Memorandum submitted by the National Children's Bureau and the Children's Legal Centre (MH 2)

 

1. Child Impact Assessment

 

1.1 Child impact assessment involves the analysis of proposed legislation to determine its likely effect on children and young people. Following UK welfare legislation and international conventions, a child is defined as being under 18.

 

1.2 The Children's Legal Centre and the National Children's Bureau have been funded by the Nuffield Foundation for a period of three years (October 2004 to September 2007) to undertake child impact assessment of up to four Bills per year.

 

1.3 The child impact process involves the analysis of proposed legislation using the framework provided by the UN Convention on the Rights of the Child ("CRC"), the European Convention on Human Rights and Fundamental Freedoms ("ECHR") as incorporated by the Human Rights Act 1988, and the five outcomes for children established under the Children Act 2004.

 

2. Summary of Issues that will impact on children and young people in the Mental Health Bill and draft

 

2.1 The National Service Framework for Children estimates that 10% of five to 15-year-olds have a diagnosable mental health disorder, or about 1.1 million children under 18. Up to 45,000 young people suffer from a severe mental health disorder; and around 40% of children with a mental health disorder are not currently receiving any specialist service. A more recent report on the implementation of NSF Standard 9[1] finds that, despite significant and welcome investment in CAMHS since 2002, up to 2006 "only 25% of children with a diagnosed psychiatric disorder were accessing mental health services over a three year period. . . 43% did not have contact with any professional."

 

2.2 The Mental Health Bill amends current mental health legislation, continuing its age-blindness and thus failing to consider issues affecting children and young people in primary statute. Therefore, the following areas of the Bill merit further investigation.

 

Status of the Code of Practice

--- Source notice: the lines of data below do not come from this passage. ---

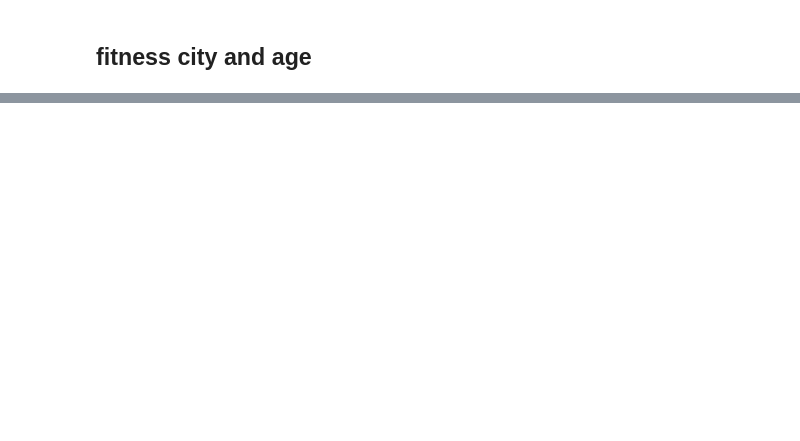
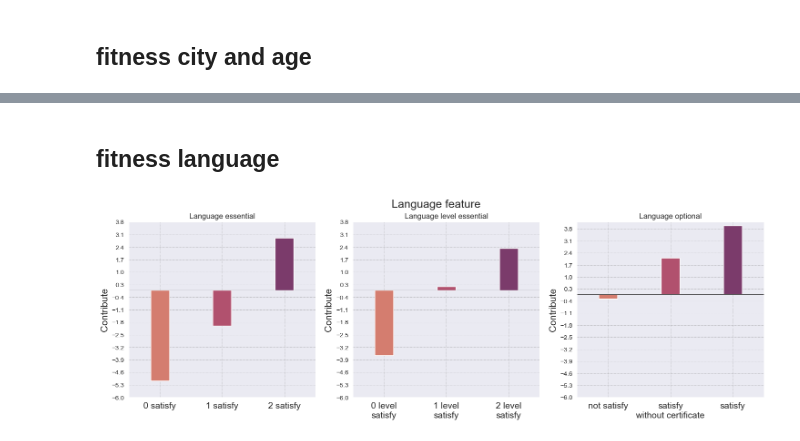
Before and after one commit to jacons/Interpretable-by-design-Human-Recommender, a Jupyter notebook: InterpretabilityByDesign/EBM-Explainability.ipynb, the cells around one changed output, grey strips where cells are left out. Cells and saved outputs as stored; diff of their text form; code cells hidden in the pictures; blank space fills up the shorter version.

```diff
--- a/InterpretabilityByDesign/EBM-Explainability.ipynb
+++ b/InterpretabilityByDesign/EBM-Explainability.ipynb
@@ -98,0 +103,41 @@ plt.show()
+# %% [markdown]
+## fitness language
+# %%
+lang_basic_points = interpreter.build_dataframe_function("fitness_lang_basic")
+lang_lvl_basic_points = interpreter.build_dataframe_function("fitness_lang_lvl_basic")
+lang_bonus_points = interpreter.build_dataframe_function("fitness_lang_bonus")
+
+_, axs = plt.subplots(ncols=3, figsize=(18, 5))
+
+sns.barplot(x="x", y="y", data=lang_basic_points, palette="flare", width=0.3, ax=axs[0])
+axs[0].axhline(y=0, color="black", linestyle="-", linewidth=0.5)
+axs[0].set_yticks([*np.arange(-6, 4, 0.7)])
+axs[0].grid(color='grey', linestyle='-.', linewidth=0.5, alpha=0.5)
+axs[0].set_xlabel("")
+axs[0].set_ylabel("Contribute", fontsize=15)
+axs[0].set_title("Language essential")
+axs[0].set_xticks([0, 1, 2], ["0 satisfy", "1 satisfy", "2 satisfy"],fontsize=14)
+
+sns.barplot(x="x", y="y", data=lang_lvl_basic_points, palette="flare", width=0.3, ax=axs[1])
+axs[1].axhline(y=0, color="black", linestyle="-", linewidth=0.5)
+axs[1].grid(color='grey', linestyle='-.', linewidth=0.5, alpha=0.5)
+axs[1].set_xlabel("")
+axs[1].set_ylabel("Contribute", fontsize=15)
+axs[1].set_title("Language level essential")
+axs[1].set_xticks([0, 1, 2], ["0 level\nsatisfy", "1 level\nsatisfy", "2 level\nsatisfy"],fontsize=14)
+axs[1].set_yticks(axs[0].get_yticks())
+
+
+sns.barplot(x="x", y="y", data=lang_bonus_points, palette="flare", width=0.3, ax=axs[2])
+axs[2].axhline(y=0, color="black", linestyle="-", linewidth=0.5)
+axs[2].grid(color='grey', linestyle='-.', linewidth=0.5, alpha=0.5)
+axs[2].set_xlabel("")
+axs[2].set_ylabel("Contribute", fontsize=15)
+axs[2].set_title("Language optional")
+axs[2].set_xticks([0, 1, 2], ["not satisfy", "satisfy\nwithout certificate", "satisfy"],fontsize=14)
+axs[2].set_yticks(axs[0].get_yticks())
+
+plt.suptitle("Language feature", fontsize=18)
+plt.show()
+# %% [output]
+[figure, added]
```
Also changed, not shown: parts of 18 cells of this notebook, 26 other files.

Child and adolescent mental health

Definition of child

Consent to treatment

Definition of mental disorder

Age appropriate care

Nearest relative

Supervised community treatment

Mental Health Review Tribunal

Mental health advocacy for young people

 

3. Status of the Code of Practice

3.1 In relation to children's issues, the new mental health legislation will continue the practice of the Mental Health Act 1983 - the way in which the new measures will impact on children and young people are outlined in a chapter in the draft Code of Practice.

 

3.2 The current Code of Practice is issued under section 118 of the Mental Health Act 1983. In paragraph 1 of the Code, it specifies that the Code "does not impose a legal duty to comply with the Code but as it is a statutory document, failure to follow it could be referred to in evidence in legal proceedings". Since issues that address the way in which the Mental Health Act will impact on children and young people are relegated to the Code of Practice, this failure to ensure that the safeguards contained in it are mandatory is of considerable concern.

 

4. Child and adolescent mental health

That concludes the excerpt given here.